* [Exercise aim]
Tally the lines of the data that include the word "with" and state the total, nothing else.

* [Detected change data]
⟨
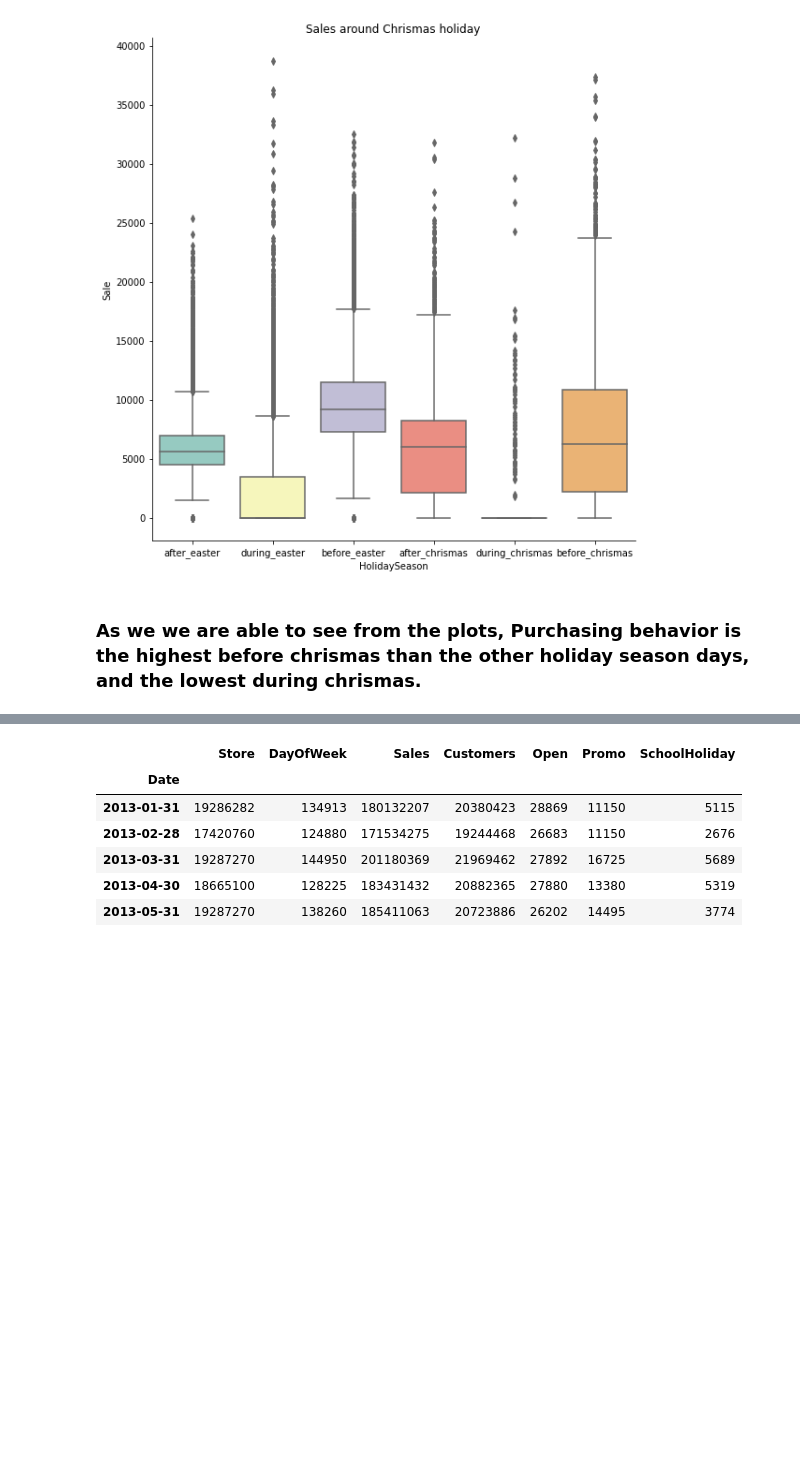
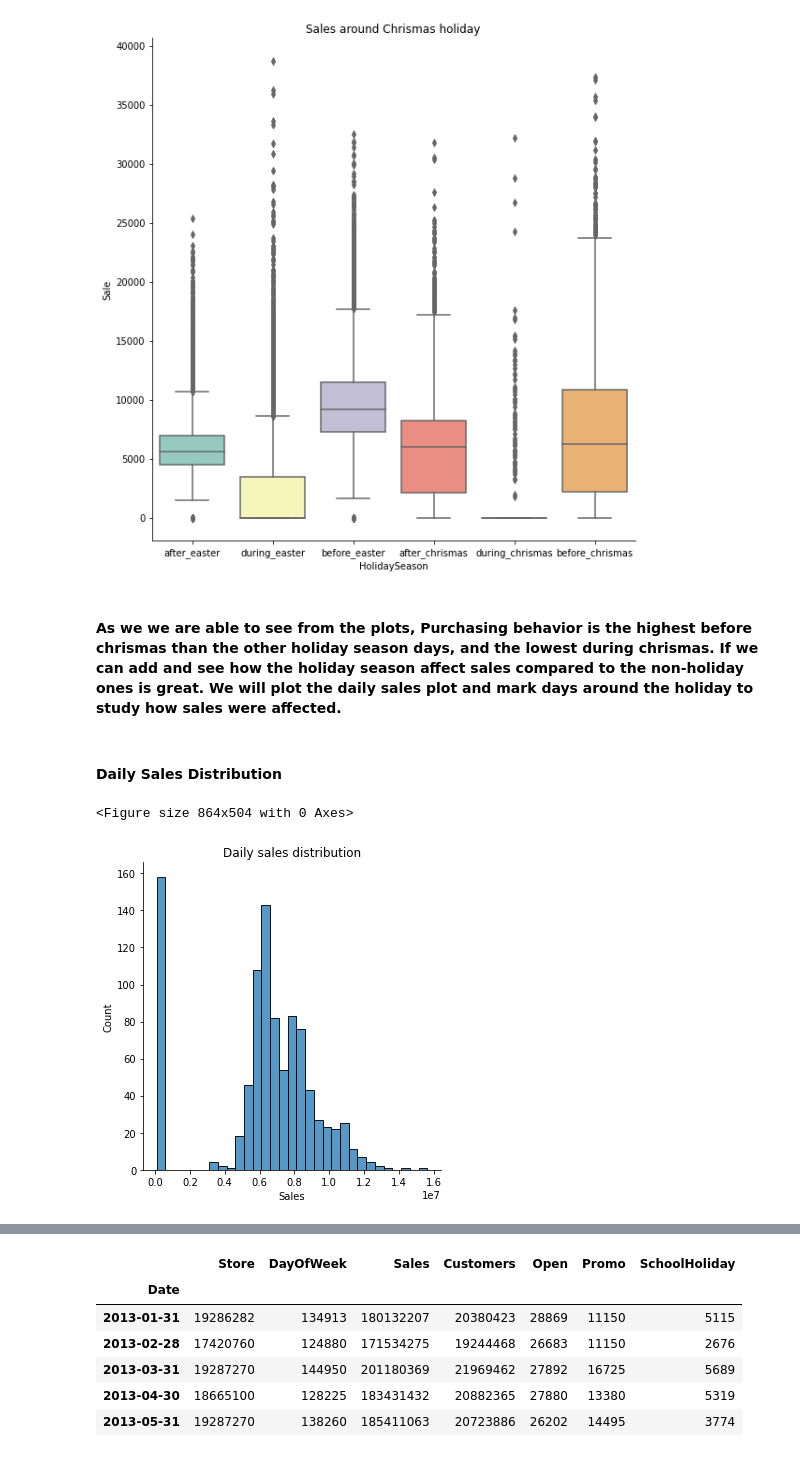
Before and after one commit to DiboraHaile/Pharmaceutical-Sales-prediction-across-multiple-stores, a Jupyter notebook: notebooks/exploration_of_customer_behaviors.ipynb, the cells around one changed output, grey strips where cells are left out. Drawn from its saved outputs; the diff is of its cells as text; code cells hidden in the pictures; blank space fills up the shorter version.

```diff
--- a/notebooks/exploration_of_customer_behaviors.ipynb
+++ b/notebooks/exploration_of_customer_behaviors.ipynb
@@ -287,4 +272,13 @@ visualize.catplot(df_train_copy,y="Sales",x="Holiday_season",kind="box",title="S
 <Figure size 864x504 with 0 Axes>
 [figure]
 # %% [markdown]
-### As we we are able to see from the plots, Purchasing behavior is the highest before chrismas than the other holiday season days, and the lowest during chrismas.
+#### As we we are able to see from the plots, Purchasing behavior is the highest before chrismas than the other holiday season days, and the lowest during chrismas. If we can add and see how the holiday season affect sales compared to the non-holiday ones is great. We will plot the daily sales plot and mark days around the holiday to study how sales were affected.
+# %% [markdown]
+#### Daily Sales Distribution
+# %%
+df_daily_sales = df_train.groupby(pd.Grouper(key='Date', axis=0,freq='D')).sum()
+visualize.displot(df_daily_sales,x="Sales",title="Daily sales distribution")
+# df_daily_sales.sort_values(by="Sales",ascending=False).reset_index().head(10)
+# %% [output]
+<Figure size 864x504 with 0 Axes>
+[figure, added]
```
Also changed, not shown: parts of 16 cells of this notebook.
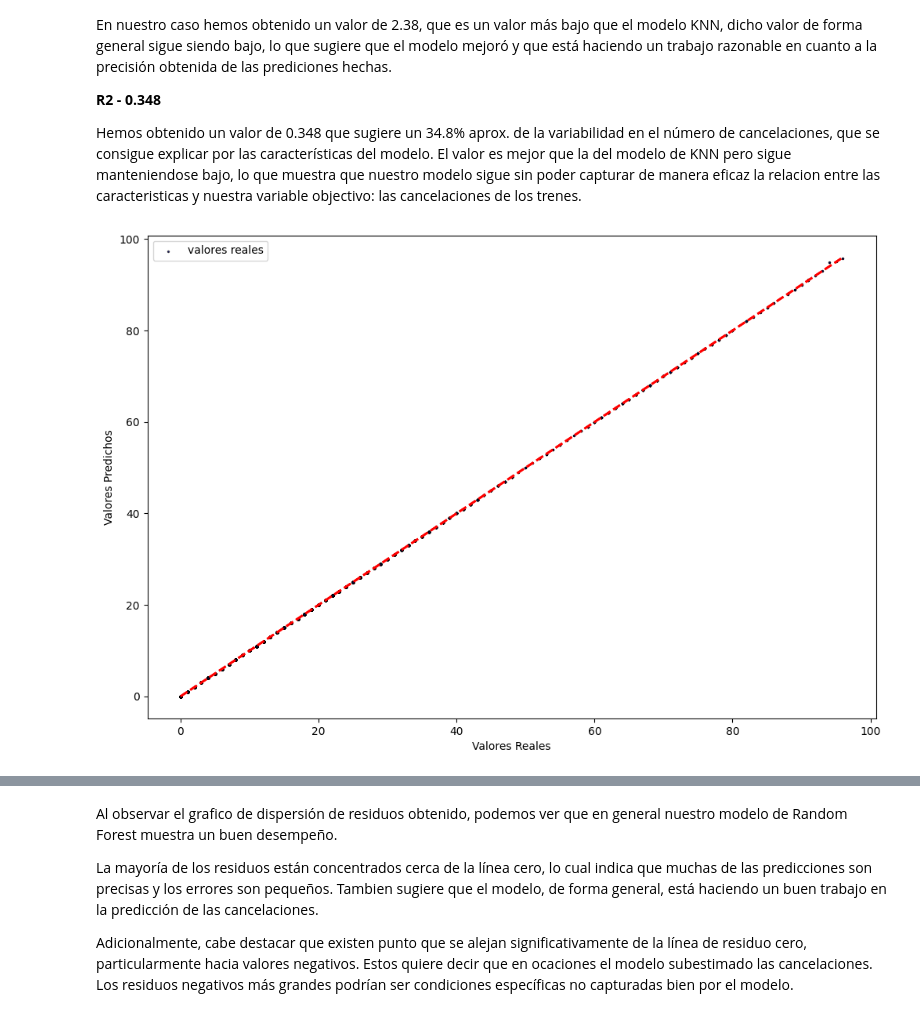
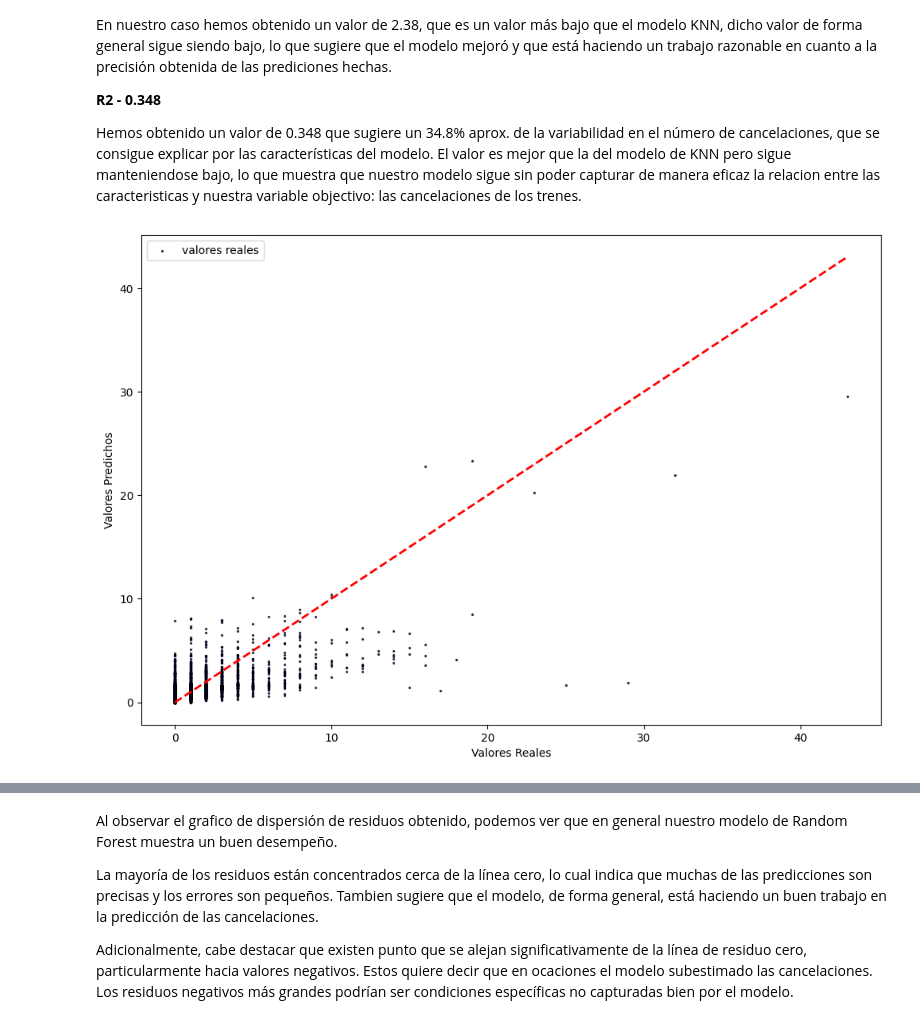
Before and after one commit to GRUPO3TFM/TFM, a Jupyter notebook: Modelos_KNN_y_Random_Forest.ipynb, the cells around one changed output, grey strips where cells are left out. Cells and saved outputs as stored; diff of their text form; code cells hidden in the pictures.

```diff
--- a/Modelos_KNN_y_Random_Forest.ipynb
+++ b/Modelos_KNN_y_Random_Forest.ipynb
@@ -1380,14 +1403,14 @@ En nuestro caso hemos obtenido un valor de 2.38, que es un valor más bajo que e
 Hemos obtenido un valor de 0.348 que sugiere un 34.8% aprox. de la variabilidad en el número de cancelaciones, que se consigue explicar por las características del modelo. El valor es mejor que la del modelo de KNN pero sigue manteniendose bajo, lo que muestra que nuestro modelo sigue sin poder  capturar de manera eficaz la relacion entre las caracteristicas y nuestra variable objectivo: las cancelaciones de los trenes.
 # %%
 plt.figure(figsize=(12, 8))
-plt.scatter(y_test, y_pred_rf_best, color='blue', edgecolor='k', alpha=0.7, label="valores reales", s=2)
-plt.plot([y_test.min(), y_test.max()], [y_test.min(), y_test.max()], 'k--', lw=2, color='red')
+plt.scatter(y_test_rf_can, y_pred_rf_best_can, color='blue', edgecolor='k', alpha=0.7, label="valores reales", s=2)
+plt.plot([y_test_rf_can.min(), y_test_rf_can.max()], [y_test_rf_can.min(), y_test_rf_can.max()], 'k--', lw=2, color='red')
 plt.xlabel('Valores Reales')
 plt.ylabel('Valores Predichos')
 plt.legend()
 plt.show()
 # %% [output]
-[figure, old version]
+[figure, new version]
 # %%
 #hacemos el calculo de los residuos para el modelo random forest
 residuos_rf_can = y_test_rf_can - y_pred_rf_best_can
```
Also changed, not shown: parts of 16 cells of this notebook.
⟩
* [Solution to the exercise]
2